Early on, Bunnell insisted that handling the complete care of the upper extremity required a multidisciplinary approach. At its founding and since, the ASSH has welcomed and admitted for membership orthopaedic, plastic and general surgeons. However, over the years, its membership has been predominantly composed of orthopaedic surgeons.
ASSH remained a small society for 25 years. Except for the founding members and the 22 members admitted in 1948, no more than 11 members were admitted in any year. However, the interest in hand surgery was growing rapidly and fellowships based mostly on a preceptor model further encouraged this interest. By the late 1960's, many well-qualified surgeons were clamoring for admission.
Two things happened in response.
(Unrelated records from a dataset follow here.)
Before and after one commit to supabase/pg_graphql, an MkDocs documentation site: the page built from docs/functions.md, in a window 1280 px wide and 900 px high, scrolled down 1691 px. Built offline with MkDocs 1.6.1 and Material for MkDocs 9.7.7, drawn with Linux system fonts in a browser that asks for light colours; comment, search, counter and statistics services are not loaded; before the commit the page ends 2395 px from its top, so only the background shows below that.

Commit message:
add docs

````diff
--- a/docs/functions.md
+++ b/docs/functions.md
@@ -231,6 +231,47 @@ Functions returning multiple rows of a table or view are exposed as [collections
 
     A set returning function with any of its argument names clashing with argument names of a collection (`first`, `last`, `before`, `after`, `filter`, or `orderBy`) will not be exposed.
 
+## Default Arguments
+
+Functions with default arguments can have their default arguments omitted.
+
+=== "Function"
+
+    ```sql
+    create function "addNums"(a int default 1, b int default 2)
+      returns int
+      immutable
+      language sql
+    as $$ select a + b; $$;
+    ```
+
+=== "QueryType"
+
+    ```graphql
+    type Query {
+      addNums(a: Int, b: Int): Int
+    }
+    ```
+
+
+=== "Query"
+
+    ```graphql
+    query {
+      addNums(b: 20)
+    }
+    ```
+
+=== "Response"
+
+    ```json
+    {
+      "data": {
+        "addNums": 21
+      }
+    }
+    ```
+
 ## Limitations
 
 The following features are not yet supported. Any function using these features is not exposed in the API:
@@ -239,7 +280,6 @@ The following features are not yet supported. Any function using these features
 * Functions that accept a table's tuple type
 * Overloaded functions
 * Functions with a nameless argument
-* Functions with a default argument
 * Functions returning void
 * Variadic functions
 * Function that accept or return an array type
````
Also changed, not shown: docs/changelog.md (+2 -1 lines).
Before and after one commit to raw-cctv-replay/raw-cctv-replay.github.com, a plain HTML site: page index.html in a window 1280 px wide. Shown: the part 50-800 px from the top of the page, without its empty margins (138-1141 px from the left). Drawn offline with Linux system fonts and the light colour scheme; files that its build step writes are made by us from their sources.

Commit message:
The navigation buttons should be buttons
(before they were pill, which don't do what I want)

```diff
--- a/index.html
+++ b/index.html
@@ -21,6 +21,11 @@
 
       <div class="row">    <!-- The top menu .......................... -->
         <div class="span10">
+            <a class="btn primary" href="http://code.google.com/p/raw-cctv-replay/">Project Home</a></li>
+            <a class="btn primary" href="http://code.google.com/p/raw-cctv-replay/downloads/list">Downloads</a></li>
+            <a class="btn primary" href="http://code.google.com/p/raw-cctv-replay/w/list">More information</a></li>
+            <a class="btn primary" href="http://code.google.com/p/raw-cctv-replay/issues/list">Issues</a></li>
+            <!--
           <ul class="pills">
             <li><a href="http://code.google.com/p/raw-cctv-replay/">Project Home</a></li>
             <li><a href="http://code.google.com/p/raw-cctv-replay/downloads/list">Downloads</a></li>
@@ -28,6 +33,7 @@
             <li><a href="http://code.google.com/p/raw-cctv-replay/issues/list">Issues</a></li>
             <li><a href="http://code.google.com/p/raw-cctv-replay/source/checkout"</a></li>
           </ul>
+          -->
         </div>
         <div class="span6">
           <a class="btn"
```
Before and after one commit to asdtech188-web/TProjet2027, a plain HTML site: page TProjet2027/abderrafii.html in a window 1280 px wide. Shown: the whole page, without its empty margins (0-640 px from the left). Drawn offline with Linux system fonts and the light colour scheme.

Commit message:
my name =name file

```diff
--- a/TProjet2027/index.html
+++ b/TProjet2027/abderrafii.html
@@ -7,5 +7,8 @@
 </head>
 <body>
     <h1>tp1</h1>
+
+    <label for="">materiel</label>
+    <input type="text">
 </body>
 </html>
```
In 1970, the American Association for Hand Surgery (AAHS) was established, predominated by plastic surgeons. Second, ASSH began to admit more members. In 1971, 41 new members were admitted and this number has continued to grow over the years.
ASSH members have always been keenly interested in educating physicians at all levels of expertise about the care and treatment of hand problems. Starting in the late 60's and early 70's, seminars were frequently given throughout the United States. Because JBJS did not have space to publish the large number of written and presented papers, the ASSH found the need for a new avenue for publication. During his presidency (1975-1976), Adrian E. Flatt, MD and the ASSH Council, after considerable discussion, founded the Journal of Hand Surgery. Dr. Boyes was named its first editor.
The logistics of meeting in conjunction with the AAOS became strained as other organizations developed similar relationship with the AAOS and the numbers of persons attending the meetings grew. ASSH leadership decided in the mid 1980's that ASSH had reached a stand-alone status. The last meeting to be held in conjunction with the AAOS was in New Orleans in February 1986. The time of the ASSH Annual Meeting was then changed to the early fall and the first solo meeting was held in San Antonio, TX in September 1987. Meeting attendance remained steady and even grew.
Also in the year 1987, the American Foundation for Surgery of the Hand
(AFSH) was founded. This 501(c) 3 organization (a federal tax designation) allows for the collection of funds with a tax deduction to the donor. Since its inception, AFSH has granted over $2.4 million in hand-related research and education.
Because of the tri-specialty nature of hand surgery, there developed a perceived need for a common credential to establish the specialty of hand surgery. This effort was spearheaded by George E. Omer, MD, an orthopaedist and ASSH president in 1978-79. By using a great deal of persuasive diplomacy with the American Board of Surgery
, American Board of Orthopaedic Surgery,
and American Board of Plastic Surgery,
Dr. Omer established a certificate of added qualification (CAQ) in hand surgery. The first qualifying exam was given in 1989 (there was no grandfathering). The physician’s parent board issues the certificate after the candidate passes the examination and meets certain qualifying criteria. It is good for 10 years. A CAQ -- now called the Subspecialty Certificate in Surgery of the Hand -- is necessary for Active Membership in ASSH.